Balsamic Roasted Brussel Sprouts
Brussels sprouts can be a bit intimidating on their own, but when roasted with a splash of balsamic vinegar, they become a delectable treat! Tender on the inside, and crispy on the outside, these veggies are a quick and easy addition to any Fall meal.
Oven Roasted Sweet Potato, Butternut Squash with Cranberries
Cabbage, Orange + Date Salad
Roasted Root Vegetables
Why limit yourself to one or two vegetable varieties? Treat your guests to the full spread of fall veggies, simply roasted and allowed to succeed on their own merits.
Roasted Squash, Pecan + Pomegranate Salad
Bring on the Dessert: With all of the work involved in preparing Thanksgiving dinner, we could all use simple dessert recipes that do not involve to much work or have so much sugar it feels impossible to enjoy them after a hearty meal like Thanksgiving dinner. These following recipes are all easy to prepare, and taste so decadent– with surprising amounts of nutrients and no refined sugars or unhealthy oils.
No-Bake Pecan Pie Bars
Pumpkin is my favorite. Always. The textures, flavors and overall satisfaction of this collection of pumpkin recipes is over. the. top. so. good. They all have the taste and texture similar to pumpkin pie, but better for you! Whether you prefer almond butter or coconut flour recipes, these have got you covered!
Grain-free Pumpkin Bars
Pumpkin Spice Muffins
Creamy Vegan Pumpkin Pie Bars
No-Bake Pumpkin Tarts
This recipe features a sweet pumpkin filling and a grain-free crust. These mini tarts are a quick and easy seasonal dessert. Naturally sweetened with fiber-rich dates, they can be whipped up in a blender in minutes.
I have also included some additional recipes for those that would like to incorporate some seasonal fruit into the holiday mix.
Honey Roasted Pears with Sea Salt + Rosemary Cream
Paleo Apple Crisp
Citrus + Pomegranate Mint Salad
I wish that Thanksgiving did not come only once a year. Not just for the food (but close…) but also for the spirit of gratitude and thankfulness that spreads through the season. I am thankful for this season of our life.

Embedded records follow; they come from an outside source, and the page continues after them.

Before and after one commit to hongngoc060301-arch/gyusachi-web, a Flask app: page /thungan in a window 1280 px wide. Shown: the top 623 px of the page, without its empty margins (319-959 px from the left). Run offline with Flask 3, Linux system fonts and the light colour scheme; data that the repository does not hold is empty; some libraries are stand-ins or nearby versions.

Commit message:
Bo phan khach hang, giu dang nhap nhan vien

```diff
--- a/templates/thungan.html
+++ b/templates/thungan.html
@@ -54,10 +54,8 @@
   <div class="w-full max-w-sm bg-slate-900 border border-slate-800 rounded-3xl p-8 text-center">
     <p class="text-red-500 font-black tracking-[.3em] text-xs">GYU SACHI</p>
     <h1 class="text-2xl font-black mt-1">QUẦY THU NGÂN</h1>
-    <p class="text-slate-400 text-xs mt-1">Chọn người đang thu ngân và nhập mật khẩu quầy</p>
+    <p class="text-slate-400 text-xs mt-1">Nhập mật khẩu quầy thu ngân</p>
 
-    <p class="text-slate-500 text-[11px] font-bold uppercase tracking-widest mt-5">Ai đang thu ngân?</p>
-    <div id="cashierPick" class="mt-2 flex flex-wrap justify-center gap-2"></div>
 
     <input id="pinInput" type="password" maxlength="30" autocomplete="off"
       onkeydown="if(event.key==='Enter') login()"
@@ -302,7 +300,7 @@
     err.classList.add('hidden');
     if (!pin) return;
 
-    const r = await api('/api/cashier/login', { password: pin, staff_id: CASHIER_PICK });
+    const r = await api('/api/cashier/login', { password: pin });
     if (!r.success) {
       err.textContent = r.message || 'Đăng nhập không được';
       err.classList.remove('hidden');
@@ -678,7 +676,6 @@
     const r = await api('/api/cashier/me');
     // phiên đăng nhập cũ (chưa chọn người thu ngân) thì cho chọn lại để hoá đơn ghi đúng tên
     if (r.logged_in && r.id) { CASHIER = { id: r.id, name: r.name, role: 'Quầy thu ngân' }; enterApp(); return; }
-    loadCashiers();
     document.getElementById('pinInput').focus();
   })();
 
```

I am grateful for a God that is faithful when I am less than worthy. I am thankful for supportive family and friends that continue to pray for us and give of themselves generously. I am thankful for my job and the young people I work with. I am thankful for the Autoimmune Protocol community. I am thankful for better health, especially when I compare it to how awful I felt one year ago. I am especially thankful for my husband who supports me wholeheartedly on this healing journey and who I get to share life with everyday.
Whatever you choose to serve this Thanksgiving, I hope you and your family have a wonderful holiday celebrating good food and all the things you are grateful for.
As always, let me know what your favorite holiday recipes are? Will you be making any modifications this year?
Happy Thanksgiving, x